** WORK TASK **
Which lines of the data contain the string "agent"? Copy every one.

************

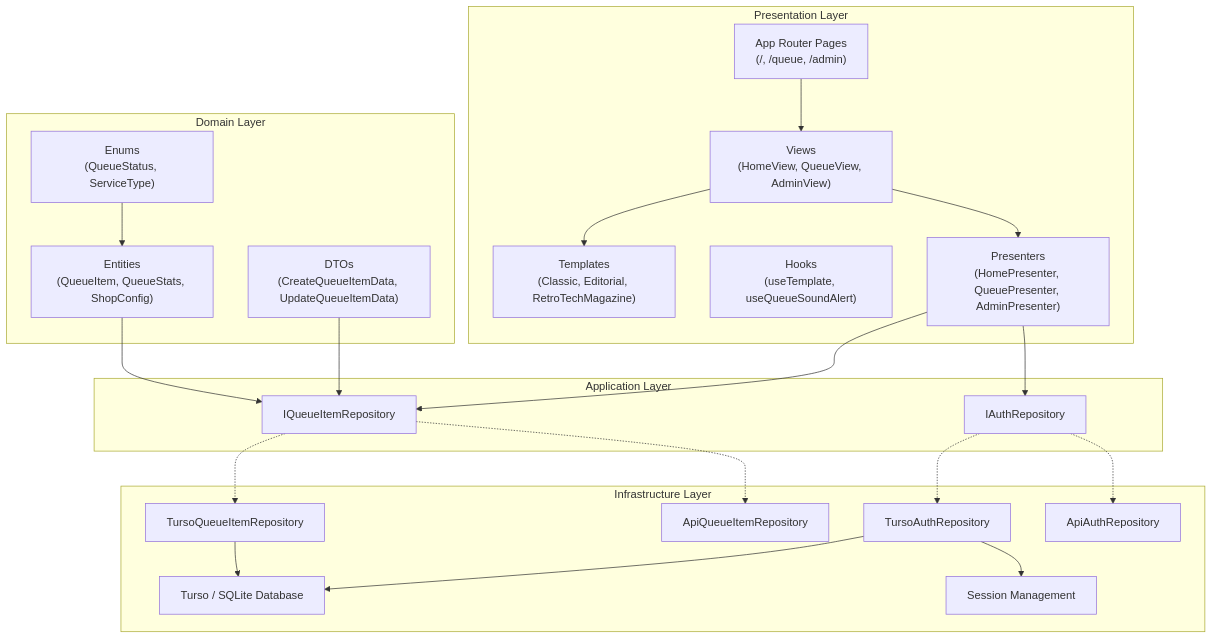
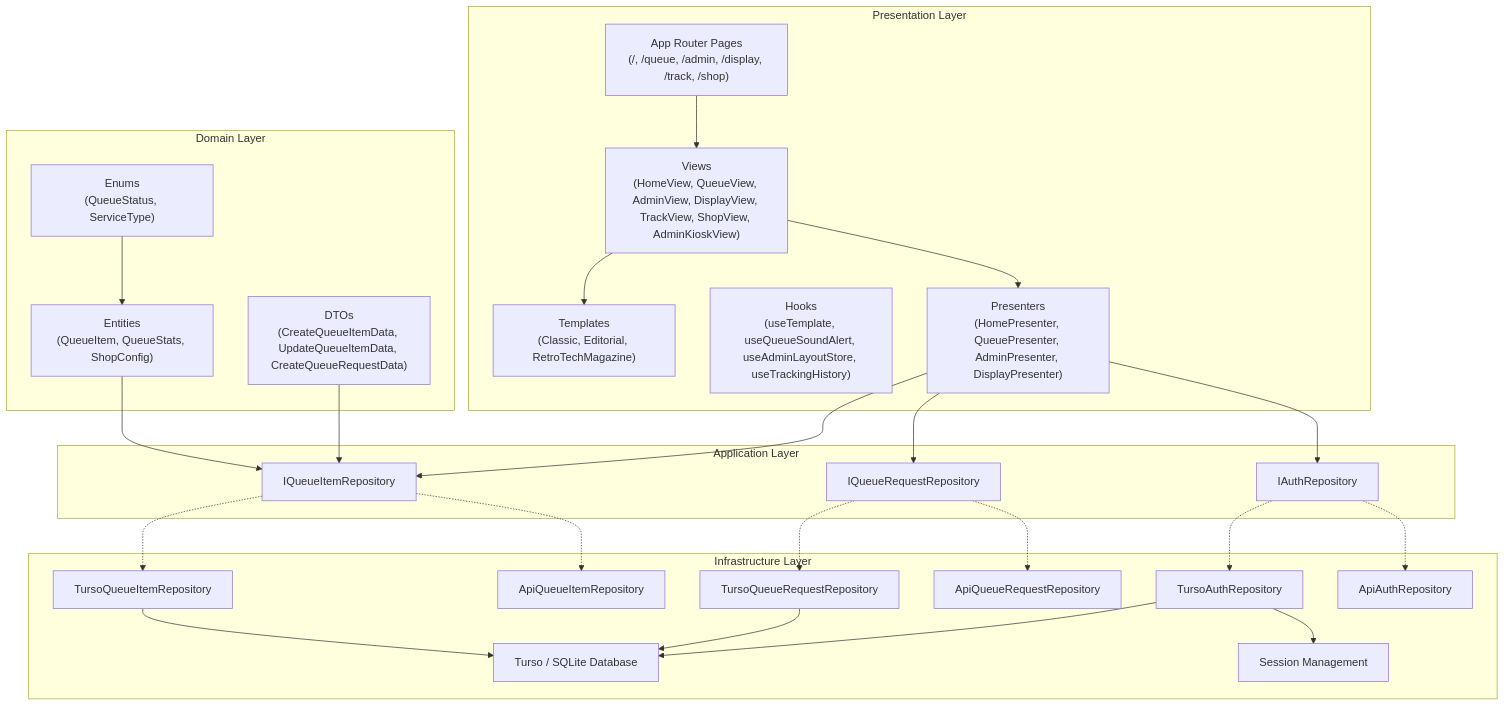
The first of 9 diagrams in .agent/ai_workspace_context.md (danya0365/quick-queue-nextjs), drawn with Mermaid before and after one commit. The commit also changed other lines of this file, not shown here.

````diff
--- a/.agent/ai_workspace_context.md
+++ b/.agent/ai_workspace_context.md
@@ -29,46 +30,53 @@
 ```mermaid
 graph TB
     subgraph "Presentation Layer"
-        Pages["App Router Pages<br/>(/, /queue, /admin)"]
-        Views["Views<br/>(HomeView, QueueView, AdminView)"]
+        Pages["App Router Pages<br/>(/, /queue, /admin, /display, /track, /shop)"]
+        Views["Views<br/>(HomeView, QueueView, AdminView, DisplayView, TrackView, ShopView, AdminKioskView)"]
         Templates["Templates<br/>(Classic, Editorial, RetroTechMagazine)"]
-        Hooks["Hooks<br/>(useTemplate, useQueueSoundAlert)"]
-        Presenters["Presenters<br/>(HomePresenter, QueuePresenter, AdminPresenter)"]
+        Hooks["Hooks<br/>(useTemplate, useQueueSoundAlert, useAdminLayoutStore, useTrackingHistory)"]
+        Presenters["Presenters<br/>(HomePresenter, QueuePresenter, AdminPresenter, DisplayPresenter)"]
     end
 
     subgraph "Application Layer"
         IQueueItemRepo["IQueueItemRepository"]
+        IQueueRequestRepo["IQueueRequestRepository"]
         IAuthRepo["IAuthRepository"]
     end
 
     subgraph "Domain Layer"
         Entities["Entities<br/>(QueueItem, QueueStats, ShopConfig)"]
         Enums["Enums<br/>(QueueStatus, ServiceType)"]
-        DTOs["DTOs<br/>(CreateQueueItemData, UpdateQueueItemData)"]
+        DTOs["DTOs<br/>(CreateQueueItemData, UpdateQueueItemData, CreateQueueRequestData)"]
     end
 
     subgraph "Infrastructure Layer"
         TursoRepo["TursoQueueItemRepository"]
+        TursoReqRepo["TursoQueueRequestRepository"]
         TursoAuth["TursoAuthRepository"]
         ApiRepo["ApiQueueItemRepository"]
+        ApiReqRepo["ApiQueueRequestRepository"]
         ApiAuth["ApiAuthRepository"]
         DB["Turso / SQLite Database"]
         Session["Session Management"]
     end
 
     Pages --> Views
     Views --> Templates
     Views --> Presenters
     Presenters --> IQueueItemRepo
+    Presenters --> IQueueRequestRepo
     Presenters --> IAuthRepo
     IQueueItemRepo -.-> TursoRepo
     IQueueItemRepo -.-> ApiRepo
+    IQueueRequestRepo -.-> TursoReqRepo
+    IQueueRequestRepo -.-> ApiReqRepo
     IAuthRepo -.-> TursoAuth
     IAuthRepo -.-> ApiAuth
     TursoRepo --> DB
+    TursoReqRepo --> DB
     TursoAuth --> DB
     TursoAuth --> Session
     Entities --> IQueueItemRepo
     Enums --> Entities
     DTOs --> IQueueItemRepo
 ```
````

************

** RESULT FOR THIS TASK **
The first of 9 diagrams in .agent/ai_workspace_context.md (danya0365/quick-queue-nextjs), drawn with Mermaid before and after one commit. The commit also changed other lines of this file, not shown here.
--- a/.agent/ai_workspace_context.md
+++ b/.agent/ai_workspace_context.md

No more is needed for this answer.